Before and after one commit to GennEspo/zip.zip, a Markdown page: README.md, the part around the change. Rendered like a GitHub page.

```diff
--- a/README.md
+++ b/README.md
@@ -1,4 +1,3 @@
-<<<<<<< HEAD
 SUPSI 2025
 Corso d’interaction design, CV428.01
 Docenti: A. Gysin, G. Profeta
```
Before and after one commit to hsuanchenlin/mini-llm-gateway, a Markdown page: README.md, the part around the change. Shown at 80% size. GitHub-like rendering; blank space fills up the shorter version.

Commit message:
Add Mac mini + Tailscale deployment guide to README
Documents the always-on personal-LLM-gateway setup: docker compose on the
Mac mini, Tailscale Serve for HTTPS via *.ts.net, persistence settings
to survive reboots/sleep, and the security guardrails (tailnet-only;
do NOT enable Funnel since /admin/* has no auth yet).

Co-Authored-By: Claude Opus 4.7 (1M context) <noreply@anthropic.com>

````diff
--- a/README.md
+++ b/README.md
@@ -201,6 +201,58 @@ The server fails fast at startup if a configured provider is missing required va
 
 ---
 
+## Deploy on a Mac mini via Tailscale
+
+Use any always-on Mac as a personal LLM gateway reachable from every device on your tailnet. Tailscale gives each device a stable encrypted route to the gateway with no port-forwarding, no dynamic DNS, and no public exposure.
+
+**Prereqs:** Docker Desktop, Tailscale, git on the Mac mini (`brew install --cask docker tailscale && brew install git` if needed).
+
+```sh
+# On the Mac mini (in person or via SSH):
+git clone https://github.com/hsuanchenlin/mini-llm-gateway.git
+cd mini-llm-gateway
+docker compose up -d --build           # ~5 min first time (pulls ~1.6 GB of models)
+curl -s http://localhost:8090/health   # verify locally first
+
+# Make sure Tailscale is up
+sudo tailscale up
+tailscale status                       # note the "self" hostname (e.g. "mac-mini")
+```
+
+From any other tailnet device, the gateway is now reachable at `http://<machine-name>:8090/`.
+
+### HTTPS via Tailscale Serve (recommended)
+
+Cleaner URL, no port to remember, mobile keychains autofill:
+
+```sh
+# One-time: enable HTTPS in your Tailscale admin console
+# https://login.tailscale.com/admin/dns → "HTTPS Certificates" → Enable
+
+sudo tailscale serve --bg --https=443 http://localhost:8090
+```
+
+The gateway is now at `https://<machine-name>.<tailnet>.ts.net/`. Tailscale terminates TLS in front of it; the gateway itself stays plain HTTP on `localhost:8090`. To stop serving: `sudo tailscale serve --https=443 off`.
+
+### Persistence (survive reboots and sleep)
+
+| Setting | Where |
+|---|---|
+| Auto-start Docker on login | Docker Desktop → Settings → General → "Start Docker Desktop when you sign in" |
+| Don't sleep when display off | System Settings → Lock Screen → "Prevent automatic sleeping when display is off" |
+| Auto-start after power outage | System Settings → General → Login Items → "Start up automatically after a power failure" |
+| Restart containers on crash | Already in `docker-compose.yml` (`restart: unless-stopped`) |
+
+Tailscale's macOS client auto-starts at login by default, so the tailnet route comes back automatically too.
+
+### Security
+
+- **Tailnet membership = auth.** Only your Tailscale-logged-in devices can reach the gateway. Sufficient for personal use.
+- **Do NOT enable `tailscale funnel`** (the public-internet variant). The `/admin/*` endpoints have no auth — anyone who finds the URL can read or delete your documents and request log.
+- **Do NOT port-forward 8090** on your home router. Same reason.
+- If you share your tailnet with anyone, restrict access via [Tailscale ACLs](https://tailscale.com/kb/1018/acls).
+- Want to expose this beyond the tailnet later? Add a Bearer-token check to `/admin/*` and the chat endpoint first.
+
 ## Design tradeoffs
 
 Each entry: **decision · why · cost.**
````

####################

About this exercise: Print the listing above in its entirety, with every line exact.

Answer:
Before and after one commit to GennEspo/zip.zip, a Markdown page: README.md, the part around the change. Rendered like a GitHub page.

```diff
--- a/README.md
+++ b/README.md
@@ -1,4 +1,3 @@
-<<<<<<< HEAD
 SUPSI 2025
 Corso d’interaction design, CV428.01
 Docenti: A. Gysin, G. Profeta
```
Before and after one commit to hsuanchenlin/mini-llm-gateway, a Markdown page: README.md, the part around the change. Shown at 80% size. GitHub-like rendering; blank space fills up the shorter version.

Commit message:
Add Mac mini + Tailscale deployment guide to README
Documents the always-on personal-LLM-gateway setup: docker compose on the
Mac mini, Tailscale Serve for HTTPS via *.ts.net, persistence settings
to survive reboots/sleep, and the security guardrails (tailnet-only;
do NOT enable Funnel since /admin/* has no auth yet).

Co-Authored-By: Claude Opus 4.7 (1M context) <noreply@anthropic.com>

````diff
--- a/README.md
+++ b/README.md
@@ -201,6 +201,58 @@ The server fails fast at startup if a configured provider is missing required va
 
 ---
 
+## Deploy on a Mac mini via Tailscale
+
+Use any always-on Mac as a personal LLM gateway reachable from every device on your tailnet. Tailscale gives each device a stable encrypted route to the gateway with no port-forwarding, no dynamic DNS, and no public exposure.
+
+**Prereqs:** Docker Desktop, Tailscale, git on the Mac mini (`brew install --cask docker tailscale && brew install git` if needed).
+
+```sh
+# On the Mac mini (in person or via SSH):
+git clone https://github.com/hsuanchenlin/mini-llm-gateway.git
+cd mini-llm-gateway
+docker compose up -d --build           # ~5 min first time (pulls ~1.6 GB of models)
+curl -s http://localhost:8090/health   # verify locally first
+
+# Make sure Tailscale is up
+sudo tailscale up
+tailscale status                       # note the "self" hostname (e.g. "mac-mini")
+```
+
+From any other tailnet device, the gateway is now reachable at `http://<machine-name>:8090/`.
+
+### HTTPS via Tailscale Serve (recommended)
+
+Cleaner URL, no port to remember, mobile keychains autofill:
+
+```sh
+# One-time: enable HTTPS in your Tailscale admin console
+# https://login.tailscale.com/admin/dns → "HTTPS Certificates" → Enable
+
+sudo tailscale serve --bg --https=443 http://localhost:8090
+```
+
+The gateway is now at `https://<machine-name>.<tailnet>.ts.net/`. Tailscale terminates TLS in front of it; the gateway itself stays plain HTTP on `localhost:8090`. To stop serving: `sudo tailscale serve --https=443 off`.
+
+### Persistence (survive reboots and sleep)
+
+| Setting | Where |
+|---|---|
+| Auto-start Docker on login | Docker Desktop → Settings → General → "Start Docker Desktop when you sign in" |
+| Don't sleep when display off | System Settings → Lock Screen → "Prevent automatic sleeping when display is off" |
+| Auto-start after power outage | System Settings → General → Login Items → "Start up automatically after a power failure" |
+| Restart containers on crash | Already in `docker-compose.yml` (`restart: unless-stopped`) |
+
+Tailscale's macOS client auto-starts at login by default, so the tailnet route comes back automatically too.
+
+### Security
+
+- **Tailnet membership = auth.** Only your Tailscale-logged-in devices can reach the gateway. Sufficient for personal use.
+- **Do NOT enable `tailscale funnel`** (the public-internet variant). The `/admin/*` endpoints have no auth — anyone who finds the URL can read or delete your documents and request log.
+- **Do NOT port-forward 8090** on your home router. Same reason.
+- If you share your tailnet with anyone, restrict access via [Tailscale ACLs](https://tailscale.com/kb/1018/acls).
+- Want to expose this beyond the tailnet later? Add a Bearer-token check to `/admin/*` and the chat endpoint first.
+
 ## Design tradeoffs
 
 Each entry: **decision · why · cost.**
````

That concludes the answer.